→ EXERCISE OBJECTIVE: Every entry below must be repeated exactly; skip the pictures.

→ Front-end code change data:

-*-

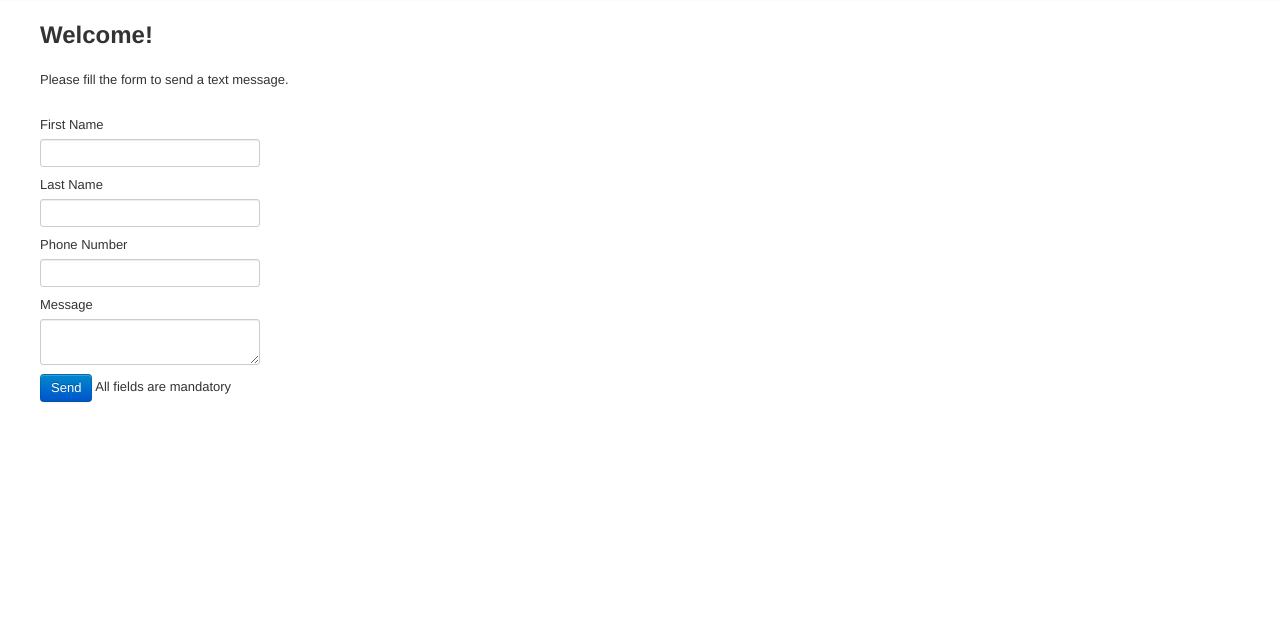
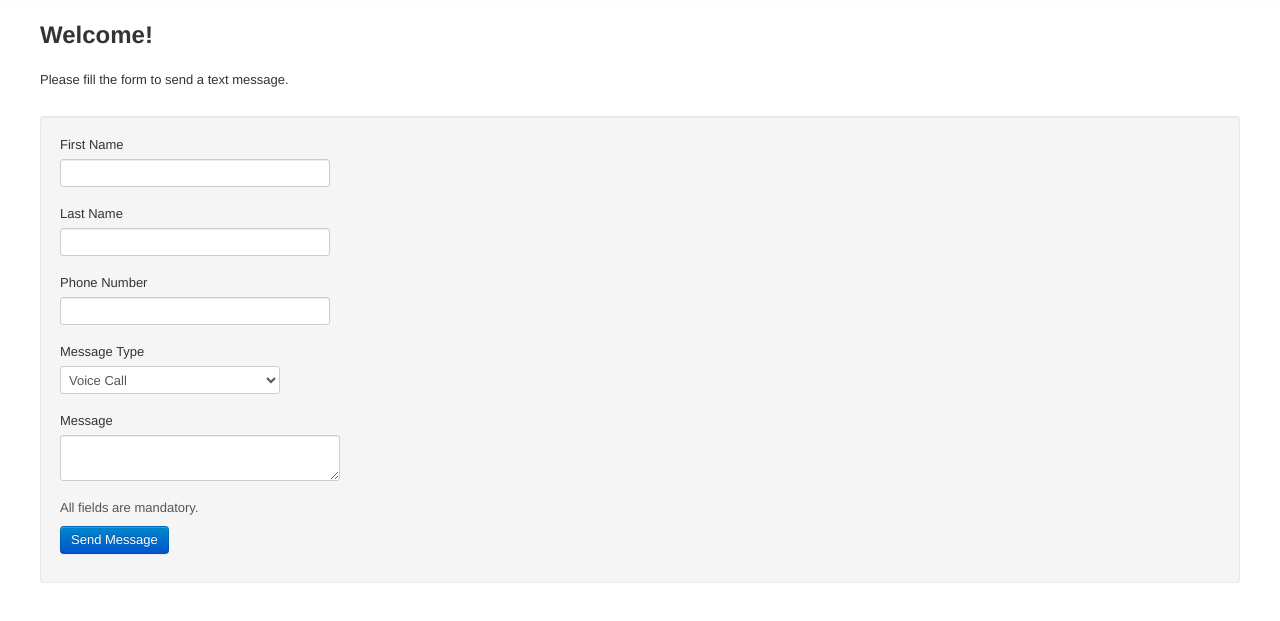
Before and after one commit to DirectGratitude/TropoAPITest, a website: page app/views/messages/send.html in a window 1280 px wide. Shown: the part 43-664 px from the top of the page. Drawn offline with nearby package versions, Linux system fonts and the light colour scheme; files that its build step writes are made by us from their sources.

Commit message:
forms nice

```diff
--- a/app/controllers/message.js
+++ b/app/controllers/message.js
@@ -15,7 +15,7 @@ var MessageController = createController({
     var message = "Do not miss your rendez-vous with Sabrina at 3pm. Love you. Pommy.";
     var number = "18198018805";
 
-    // todo : add radio to form to chose between actions
+    // todo : reselect action when form has errors
     // todo : fix sms (problems seems to be about outbound sms)
     // todo : properly handle parameters and move this to send()
 
@@ -26,7 +26,7 @@ var MessageController = createController({
     }
 
     var session = new TropoSession();
-    session.makeApiCall(token, { msg: message, number: number });
+    //session.makeApiCall(token, { msg: message, number: number });
 
     session.addListener('responseBody', function(response) {
       console.log(response);
--- a/app/views/messages/send.html
+++ b/app/views/messages/send.html
@@ -4,29 +4,45 @@
 
 <br />
 
-<form action="/messages/send", method="post">
-  <label for="message[firstName]">First Name</label>
-  <input type="text" name="message[firstName]" value="{{#if message}}{{message.firstName}}{{/if}}" />
+<form action="/messages/send" method="post" class="well">
+  <fieldset>
 
-  <br />
+    <div class="control-group">
+      <label class="control-label" for="message[firstName]">First Name</label>
+      <input type="text" id="message[firstName]" name="message[firstName]" value="{{#if message}}{{message.firstName}}{{/if}}" class="span3" />
+    </div>
 
-  <label for="message[lastName]">Last Name</label>
-  <input type="text" name="message[lastName]" value="{{#if message}}{{message.firstName}}{{/if}}" />
+    <div class="control-group">
+      <label class="control-label" for="message[lastName]">Last Name</label>
+      <input type="text" id="message[lastName]" name="message[lastName]" value="{{#if message}}{{message.firstName}}{{/if}}" class="span3" />
+    </div>
 
-  <br />
+    <div class="control-group">
+      <label class="control-label" for="message[phoneNumber]">Phone Number</label>
+      <input type="text" id="message[phoneNumber]" name="message[phoneNumber]" value="{{#if message}}{{message.phoneNumber}}{{/if}}" class="span3" />
+    </div>
 
-  <label for="message[phoneNumber]">Phone Number</label>
-  <input type="text" name="message[phoneNumber]" value="{{#if message}}{{message.phoneNumber}}{{/if}}" />
+    <div class="control-group">
+      <label class="control-label" for="message[action]">Message Type</label>
+      <div class="controls">
+        <select id="message[action]" name="message[action]">
+          <option value="call">Voice Call</option>
+          <option value="message">Text Message</option>
+        </select>
+      </div>
+    </div>
 
-  <br />
+    <div class="control-group">
+      <label class="control-label" for="message[message]">Message</label>
+      <textarea id="message[message]" name="message[message]" class="input-xlarge">{{#if message}}{{message.message}}{{/if}}</textarea>
+    </div>
 
-  <label for="message[message]">Message</label>
-  <textarea name="message[message]">{{#if message}}{{message.message}}{{/if}}</textarea>
+    <div class="control-group">
+      <span class="help-block">All fields are mandatory.</span>
+      <button class="btn btn-primary">Send Message</button>
+    </div>
 
-  <br />
-
-  <button class="btn btn-primary">Send</button>
-  <small>All fields are mandatory</small>
+  </fieldset>
 </form>
 
 {{> footer}}
```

-*-

→ REPLY TO THE EXERCISE:
Before and after one commit to DirectGratitude/TropoAPITest, a website: page app/views/messages/send.html in a window 1280 px wide. Shown: the part 43-664 px from the top of the page. Drawn offline with nearby package versions, Linux system fonts and the light colour scheme; files that its build step writes are made by us from their sources.

Commit message:
forms nice

```diff
--- a/app/controllers/message.js
+++ b/app/controllers/message.js
@@ -15,7 +15,7 @@ var MessageController = createController({
     var message = "Do not miss your rendez-vous with Sabrina at 3pm. Love you. Pommy.";
     var number = "18198018805";
 
-    // todo : add radio to form to chose between actions
+    // todo : reselect action when form has errors
     // todo : fix sms (problems seems to be about outbound sms)
     // todo : properly handle parameters and move this to send()
 
@@ -26,7 +26,7 @@ var MessageController = createController({
     }
 
     var session = new TropoSession();
-    session.makeApiCall(token, { msg: message, number: number });
+    //session.makeApiCall(token, { msg: message, number: number });
 
     session.addListener('responseBody', function(response) {
       console.log(response);
--- a/app/views/messages/send.html
+++ b/app/views/messages/send.html
@@ -4,29 +4,45 @@
 
 <br />
 
-<form action="/messages/send", method="post">
-  <label for="message[firstName]">First Name</label>
-  <input type="text" name="message[firstName]" value="{{#if message}}{{message.firstName}}{{/if}}" />
+<form action="/messages/send" method="post" class="well">
+  <fieldset>
 
-  <br />
+    <div class="control-group">
+      <label class="control-label" for="message[firstName]">First Name</label>
+      <input type="text" id="message[firstName]" name="message[firstName]" value="{{#if message}}{{message.firstName}}{{/if}}" class="span3" />
+    </div>
 
-  <label for="message[lastName]">Last Name</label>
-  <input type="text" name="message[lastName]" value="{{#if message}}{{message.firstName}}{{/if}}" />
+    <div class="control-group">
+      <label class="control-label" for="message[lastName]">Last Name</label>
+      <input type="text" id="message[lastName]" name="message[lastName]" value="{{#if message}}{{message.firstName}}{{/if}}" class="span3" />
+    </div>
 
-  <br />
+    <div class="control-group">
+      <label class="control-label" for="message[phoneNumber]">Phone Number</label>
+      <input type="text" id="message[phoneNumber]" name="message[phoneNumber]" value="{{#if message}}{{message.phoneNumber}}{{/if}}" class="span3" />
+    </div>
 
-  <label for="message[phoneNumber]">Phone Number</label>
-  <input type="text" name="message[phoneNumber]" value="{{#if message}}{{message.phoneNumber}}{{/if}}" />
+    <div class="control-group">
+      <label class="control-label" for="message[action]">Message Type</label>
+      <div class="controls">
+        <select id="message[action]" name="message[action]">
+          <option value="call">Voice Call</option>
+          <option value="message">Text Message</option>
+        </select>
+      </div>
+    </div>
 
-  <br />
+    <div class="control-group">
+      <label class="control-label" for="message[message]">Message</label>
+      <textarea id="message[message]" name="message[message]" class="input-xlarge">{{#if message}}{{message.message}}{{/if}}</textarea>
+    </div>
 
-  <label for="message[message]">Message</label>
-  <textarea name="message[message]">{{#if message}}{{message.message}}{{/if}}</textarea>
+    <div class="control-group">
+      <span class="help-block">All fields are mandatory.</span>
+      <button class="btn btn-primary">Send Message</button>
+    </div>
 
-  <br />
-
-  <button class="btn btn-primary">Send</button>
-  <small>All fields are mandatory</small>
+  </fieldset>
 </form>
 
 {{> footer}}
```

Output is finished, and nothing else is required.